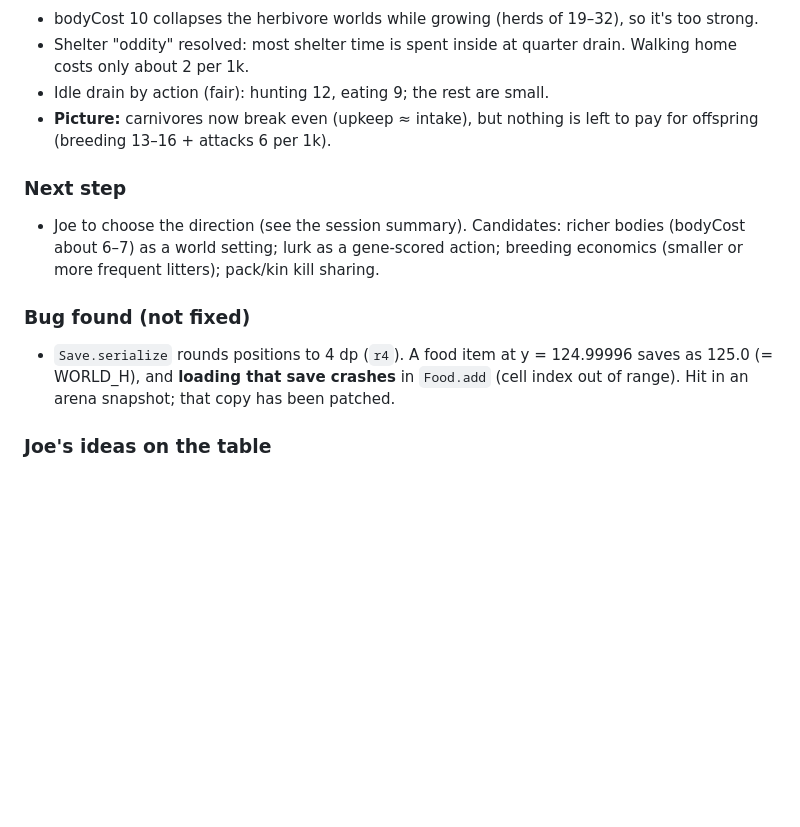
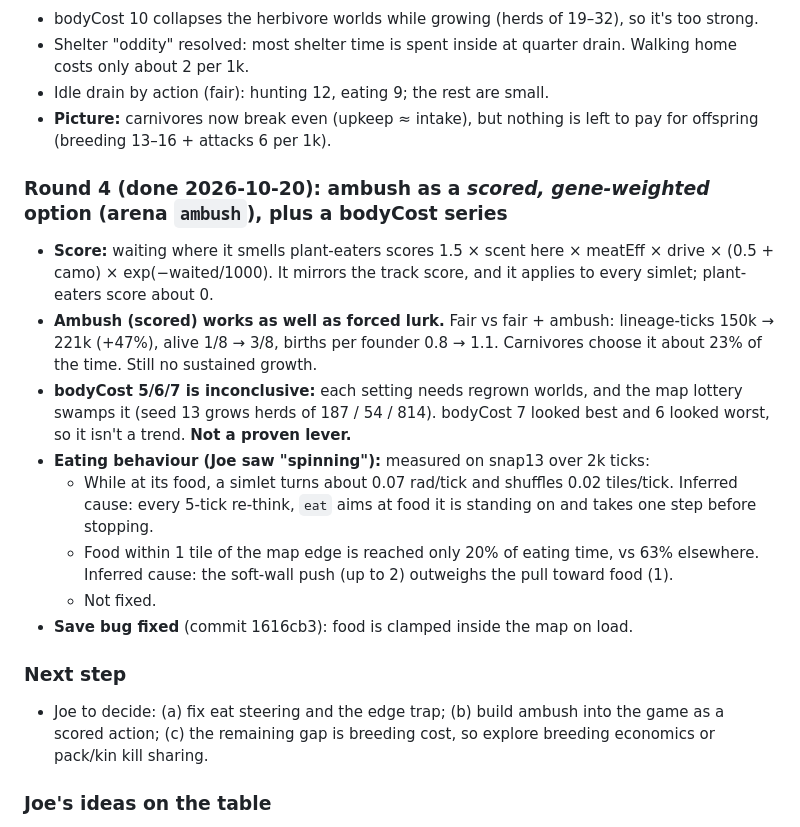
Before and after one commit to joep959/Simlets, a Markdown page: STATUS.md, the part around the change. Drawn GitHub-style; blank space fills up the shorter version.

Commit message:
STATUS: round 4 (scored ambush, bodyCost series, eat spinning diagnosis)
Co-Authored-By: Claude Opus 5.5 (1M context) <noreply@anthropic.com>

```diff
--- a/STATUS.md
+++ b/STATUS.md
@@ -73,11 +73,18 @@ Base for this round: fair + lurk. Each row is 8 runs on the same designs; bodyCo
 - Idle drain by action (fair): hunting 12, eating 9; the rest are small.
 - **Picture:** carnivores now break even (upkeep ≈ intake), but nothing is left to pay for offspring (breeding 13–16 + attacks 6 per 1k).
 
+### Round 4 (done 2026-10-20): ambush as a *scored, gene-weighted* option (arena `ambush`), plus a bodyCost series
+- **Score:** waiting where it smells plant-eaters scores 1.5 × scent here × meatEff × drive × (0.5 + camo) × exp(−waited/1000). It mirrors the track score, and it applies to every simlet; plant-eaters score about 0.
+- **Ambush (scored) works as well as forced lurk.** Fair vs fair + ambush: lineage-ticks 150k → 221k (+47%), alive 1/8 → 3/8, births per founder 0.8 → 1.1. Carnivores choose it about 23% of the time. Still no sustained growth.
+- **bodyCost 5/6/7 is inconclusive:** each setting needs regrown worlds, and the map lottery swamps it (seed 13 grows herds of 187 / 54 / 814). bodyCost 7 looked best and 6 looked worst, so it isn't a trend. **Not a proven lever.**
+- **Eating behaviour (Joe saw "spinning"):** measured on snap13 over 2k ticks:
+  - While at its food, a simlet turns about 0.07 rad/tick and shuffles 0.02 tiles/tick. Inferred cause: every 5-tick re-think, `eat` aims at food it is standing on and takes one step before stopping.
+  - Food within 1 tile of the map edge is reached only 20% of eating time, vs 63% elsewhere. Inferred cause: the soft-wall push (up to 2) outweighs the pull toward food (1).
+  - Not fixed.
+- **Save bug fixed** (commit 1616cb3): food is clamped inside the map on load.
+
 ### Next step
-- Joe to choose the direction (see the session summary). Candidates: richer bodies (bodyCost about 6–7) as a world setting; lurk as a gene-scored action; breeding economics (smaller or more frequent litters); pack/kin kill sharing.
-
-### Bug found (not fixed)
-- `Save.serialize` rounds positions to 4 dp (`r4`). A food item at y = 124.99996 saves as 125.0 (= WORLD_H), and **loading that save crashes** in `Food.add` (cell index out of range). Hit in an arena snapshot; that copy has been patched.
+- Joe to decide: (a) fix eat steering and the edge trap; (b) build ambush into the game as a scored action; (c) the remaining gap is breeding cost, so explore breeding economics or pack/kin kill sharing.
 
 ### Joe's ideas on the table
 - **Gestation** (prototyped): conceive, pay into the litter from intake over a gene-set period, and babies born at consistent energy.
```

○ ○ ○

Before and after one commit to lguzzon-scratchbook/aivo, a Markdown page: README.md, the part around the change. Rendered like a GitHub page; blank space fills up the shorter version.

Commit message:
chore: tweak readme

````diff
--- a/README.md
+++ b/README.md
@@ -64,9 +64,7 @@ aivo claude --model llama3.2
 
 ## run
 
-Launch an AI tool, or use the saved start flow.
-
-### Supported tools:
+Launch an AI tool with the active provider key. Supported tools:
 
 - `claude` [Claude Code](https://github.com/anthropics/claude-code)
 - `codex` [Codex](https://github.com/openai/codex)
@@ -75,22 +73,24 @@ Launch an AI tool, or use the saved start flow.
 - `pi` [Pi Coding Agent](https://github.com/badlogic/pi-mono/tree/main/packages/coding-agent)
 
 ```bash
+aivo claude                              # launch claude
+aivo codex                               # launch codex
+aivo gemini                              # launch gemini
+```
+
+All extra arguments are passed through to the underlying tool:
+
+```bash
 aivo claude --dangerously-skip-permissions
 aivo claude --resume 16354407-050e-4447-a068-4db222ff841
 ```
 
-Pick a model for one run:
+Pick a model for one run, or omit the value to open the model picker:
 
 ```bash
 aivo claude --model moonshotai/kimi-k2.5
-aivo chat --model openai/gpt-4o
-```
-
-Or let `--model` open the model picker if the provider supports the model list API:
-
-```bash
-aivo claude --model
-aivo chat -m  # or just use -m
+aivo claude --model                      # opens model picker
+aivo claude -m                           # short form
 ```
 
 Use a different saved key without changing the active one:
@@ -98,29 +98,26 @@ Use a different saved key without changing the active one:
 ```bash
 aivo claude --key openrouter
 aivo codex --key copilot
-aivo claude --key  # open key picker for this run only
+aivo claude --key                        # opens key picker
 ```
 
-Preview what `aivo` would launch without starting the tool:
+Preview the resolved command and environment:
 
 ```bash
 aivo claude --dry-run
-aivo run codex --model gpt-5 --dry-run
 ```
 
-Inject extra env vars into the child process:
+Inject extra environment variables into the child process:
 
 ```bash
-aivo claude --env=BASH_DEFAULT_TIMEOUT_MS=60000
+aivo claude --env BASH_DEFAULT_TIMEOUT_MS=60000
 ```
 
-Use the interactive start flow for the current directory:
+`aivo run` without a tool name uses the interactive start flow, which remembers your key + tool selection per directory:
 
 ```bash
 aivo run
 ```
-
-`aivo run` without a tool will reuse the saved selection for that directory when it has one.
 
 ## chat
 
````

○ ○ ○

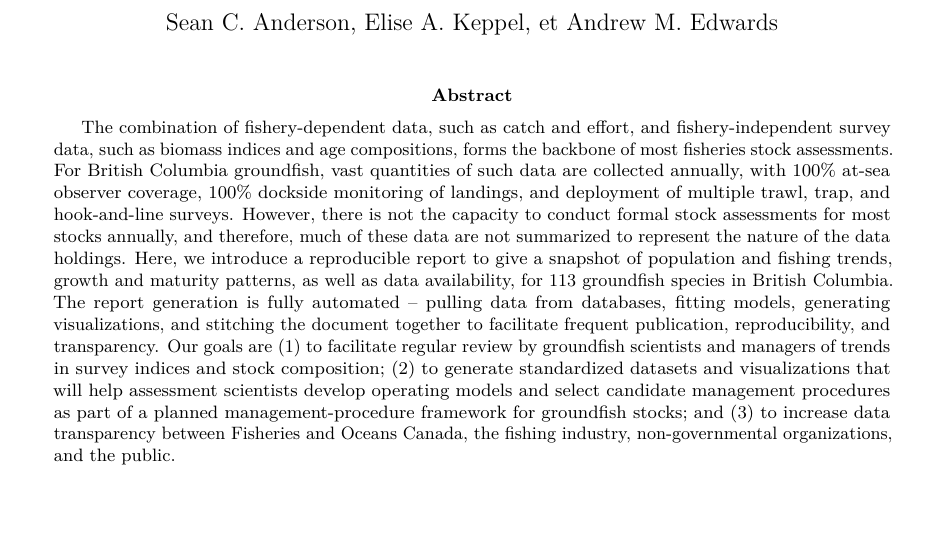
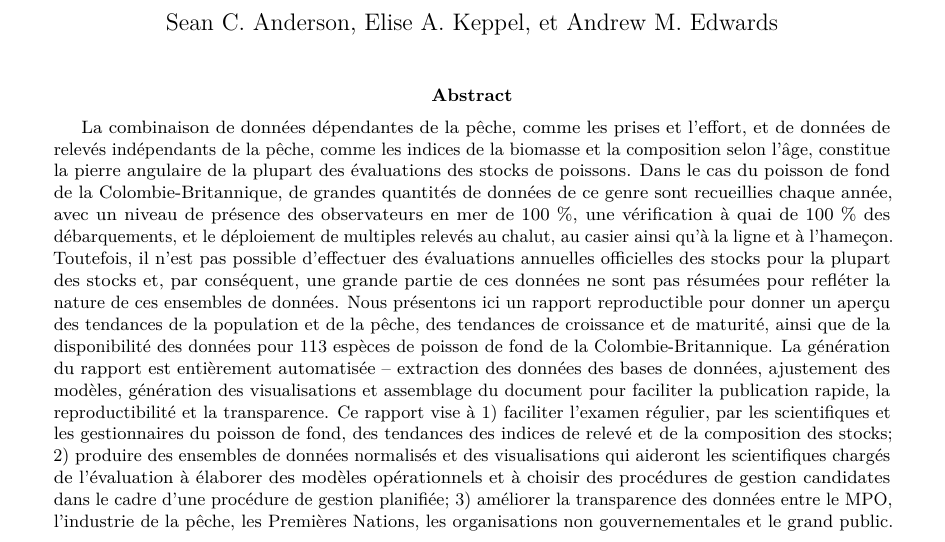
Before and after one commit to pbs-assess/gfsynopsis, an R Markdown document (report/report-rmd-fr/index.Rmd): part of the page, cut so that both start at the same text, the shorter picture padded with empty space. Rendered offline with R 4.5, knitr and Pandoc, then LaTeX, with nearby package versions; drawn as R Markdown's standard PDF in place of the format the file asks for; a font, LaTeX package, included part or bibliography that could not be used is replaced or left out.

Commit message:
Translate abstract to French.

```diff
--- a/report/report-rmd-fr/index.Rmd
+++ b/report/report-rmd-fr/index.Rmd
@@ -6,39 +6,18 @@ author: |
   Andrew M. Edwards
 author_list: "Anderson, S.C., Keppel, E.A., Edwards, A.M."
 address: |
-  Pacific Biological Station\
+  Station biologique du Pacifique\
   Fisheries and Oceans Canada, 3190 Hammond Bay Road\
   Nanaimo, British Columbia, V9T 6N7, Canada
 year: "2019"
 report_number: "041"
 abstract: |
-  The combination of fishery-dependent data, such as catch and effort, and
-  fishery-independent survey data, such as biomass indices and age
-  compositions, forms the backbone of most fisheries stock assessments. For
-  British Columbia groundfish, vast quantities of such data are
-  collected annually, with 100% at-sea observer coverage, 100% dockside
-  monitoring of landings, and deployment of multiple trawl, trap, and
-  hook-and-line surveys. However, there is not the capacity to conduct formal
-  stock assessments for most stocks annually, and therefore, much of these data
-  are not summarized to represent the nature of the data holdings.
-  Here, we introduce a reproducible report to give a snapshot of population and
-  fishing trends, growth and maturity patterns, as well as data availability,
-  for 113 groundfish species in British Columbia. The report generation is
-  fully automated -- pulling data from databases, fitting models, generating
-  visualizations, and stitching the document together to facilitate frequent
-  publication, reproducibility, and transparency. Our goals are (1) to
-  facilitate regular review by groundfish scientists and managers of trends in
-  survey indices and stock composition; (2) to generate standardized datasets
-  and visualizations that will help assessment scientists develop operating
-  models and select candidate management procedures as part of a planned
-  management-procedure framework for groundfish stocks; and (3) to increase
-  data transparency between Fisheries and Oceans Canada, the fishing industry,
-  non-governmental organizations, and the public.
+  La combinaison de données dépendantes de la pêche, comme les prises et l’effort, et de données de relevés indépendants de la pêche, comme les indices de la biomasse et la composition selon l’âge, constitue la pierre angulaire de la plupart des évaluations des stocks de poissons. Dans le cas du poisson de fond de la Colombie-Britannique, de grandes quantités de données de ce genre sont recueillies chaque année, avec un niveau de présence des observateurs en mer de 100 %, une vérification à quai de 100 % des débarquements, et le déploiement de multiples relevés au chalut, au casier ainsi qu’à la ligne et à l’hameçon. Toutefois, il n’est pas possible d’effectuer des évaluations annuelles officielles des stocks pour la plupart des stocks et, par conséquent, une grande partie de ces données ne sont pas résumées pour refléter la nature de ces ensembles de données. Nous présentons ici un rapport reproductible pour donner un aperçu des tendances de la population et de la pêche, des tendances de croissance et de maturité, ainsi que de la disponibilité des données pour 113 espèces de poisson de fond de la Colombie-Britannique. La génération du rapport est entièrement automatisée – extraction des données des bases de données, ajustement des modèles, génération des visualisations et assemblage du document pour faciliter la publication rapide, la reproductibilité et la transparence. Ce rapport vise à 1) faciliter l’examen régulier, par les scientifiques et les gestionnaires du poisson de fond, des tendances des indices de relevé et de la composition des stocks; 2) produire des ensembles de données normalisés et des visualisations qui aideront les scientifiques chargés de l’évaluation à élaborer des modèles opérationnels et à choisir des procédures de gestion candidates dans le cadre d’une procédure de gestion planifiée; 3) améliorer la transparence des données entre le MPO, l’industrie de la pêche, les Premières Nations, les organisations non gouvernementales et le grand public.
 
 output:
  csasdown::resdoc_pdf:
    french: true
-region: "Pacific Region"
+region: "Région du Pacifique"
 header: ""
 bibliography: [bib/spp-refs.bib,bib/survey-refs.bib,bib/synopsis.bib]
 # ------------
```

○ ○ ○

In the entries above, find each line with the word "openai" and show it.

Answer area >>
 - `codex` [Codex](https://github.com/openai/codex)
-aivo chat --model openai/gpt-4o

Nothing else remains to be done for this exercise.